  1. Louise | Squished Blueberries says:

    I always think I’m totally cool about Mother’s Day and not really bothered about a fuss, and then Carl manages to make me cry with a card, every single time. I don’t know why I’m such a sucker for it, but it gets me every time. I know they all appreciate me anyway, but write it in a pink card with a teddy on the front and I’m a mess! Great post

    • lizziesroom says:

      I know just what you mean! Why do we turn into sentimental messes when we become mothers?! Thanks for taking the time to comment xx

  2. Croila says:

    I feel a post coming on about this! We never had Mother’s Day, or Father’s Day for that matter, where I come from. When it started getting more “mainstream”, I would have felt silly acknowledging the day at all with my own mother – we are a VERY, very non-PDA family after all. So for the last decade or so of having a kid then kids myself, I’ve been in the weird position of not acknowledging Mother’s or Father’s Day with my own parents, but I do it with my own kids.

    Now I don’t have my mother, I wish I’d had the chance to do the Mother’s Day thing for her, but you go for so long NOT doing it, it would just be too forced and peculiar to suddenly start … :-(

    • lizziesroom says:

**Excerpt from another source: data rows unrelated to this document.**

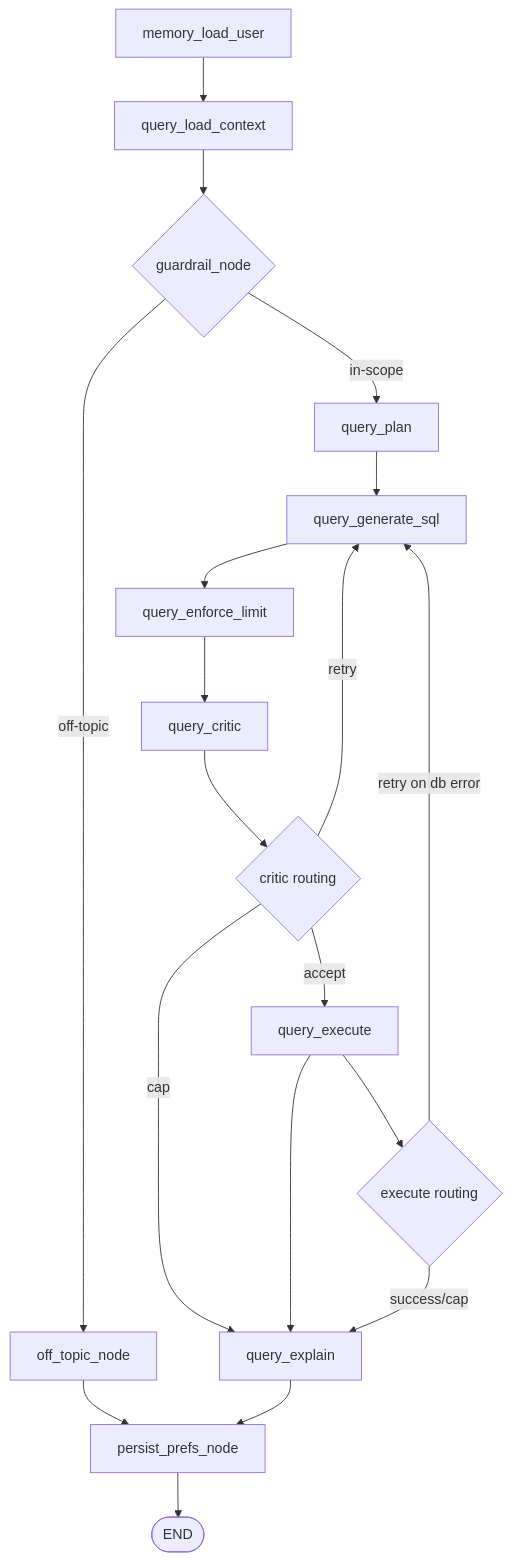
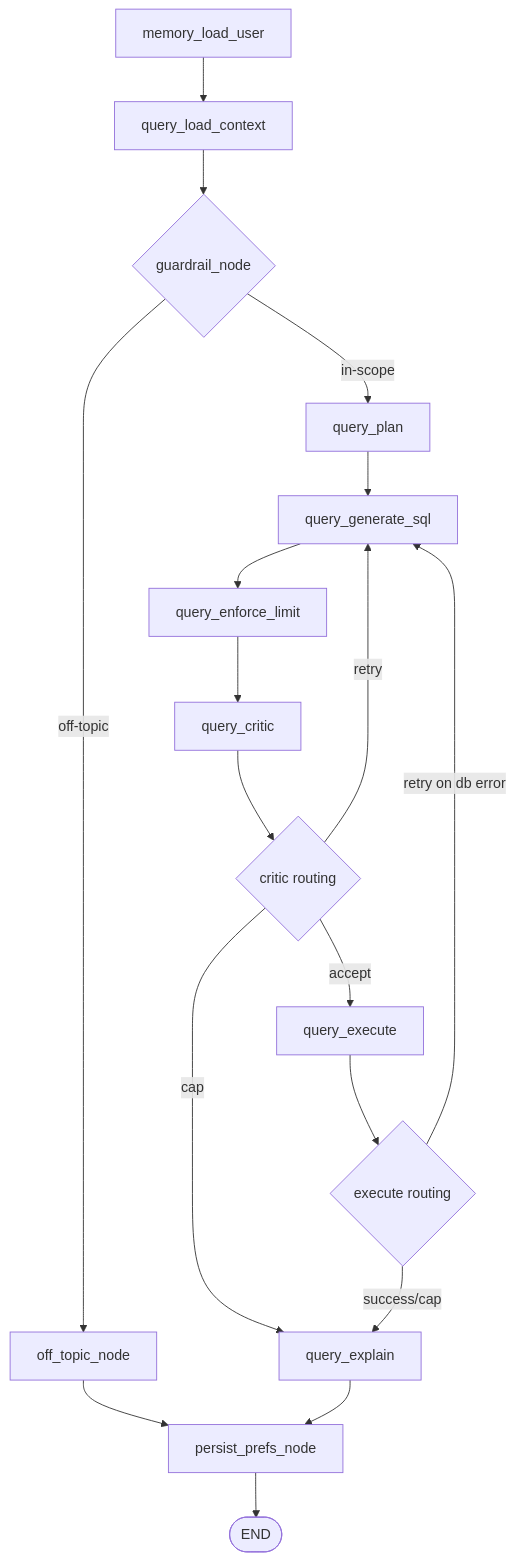
One commit to lgonzalezrouco/db_multiagent_system changed the first of 2 diagrams in README.md. Above: the diagram before and after it, drawn with Mermaid.

Commit message:
fix: remove redundant node connection in query execution flow
- Removed the direct connection from `query_execute` to `query_explain` in the flowchart, streamlining the query execution process.
- Updated the README to reflect this change in the query handling flow, ensuring clarity in the documentation.

````diff
--- a/README.md
+++ b/README.md
@@ -76,25 +76,24 @@
 ```mermaid
 flowchart TD
     ML[memory_load_user]
     QLC[query_load_context]
     GR{guardrail_node}
     OffTopic[off_topic_node]
     PP[persist_prefs_node]
     ML --> QLC --> GR
     GR -->|off-topic| OffTopic --> PP
     GR -->|in-scope| QP[query_plan]
     QGS[query_generate_sql]
     QEL[query_enforce_limit]
     QC[query_critic]
     QP --> QGS --> QEL --> QC
     QC --> D3{critic routing}
     D3 -->|accept| QX[query_execute]
     D3 -->|retry| QGS
     D3 -->|cap| QE[query_explain]
-    QX --> QE[query_explain]
     QX --> D4{execute routing}
     D4 -->|retry on db error| QGS
     D4 -->|success/cap| QE
     QE --> PP
     PP --> graphEnd([END])
 ```
````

      I know what you mean, it can be a bit cheesy and awkward sometimes! But looks like you’re starting a new tradition with it now yourself! :)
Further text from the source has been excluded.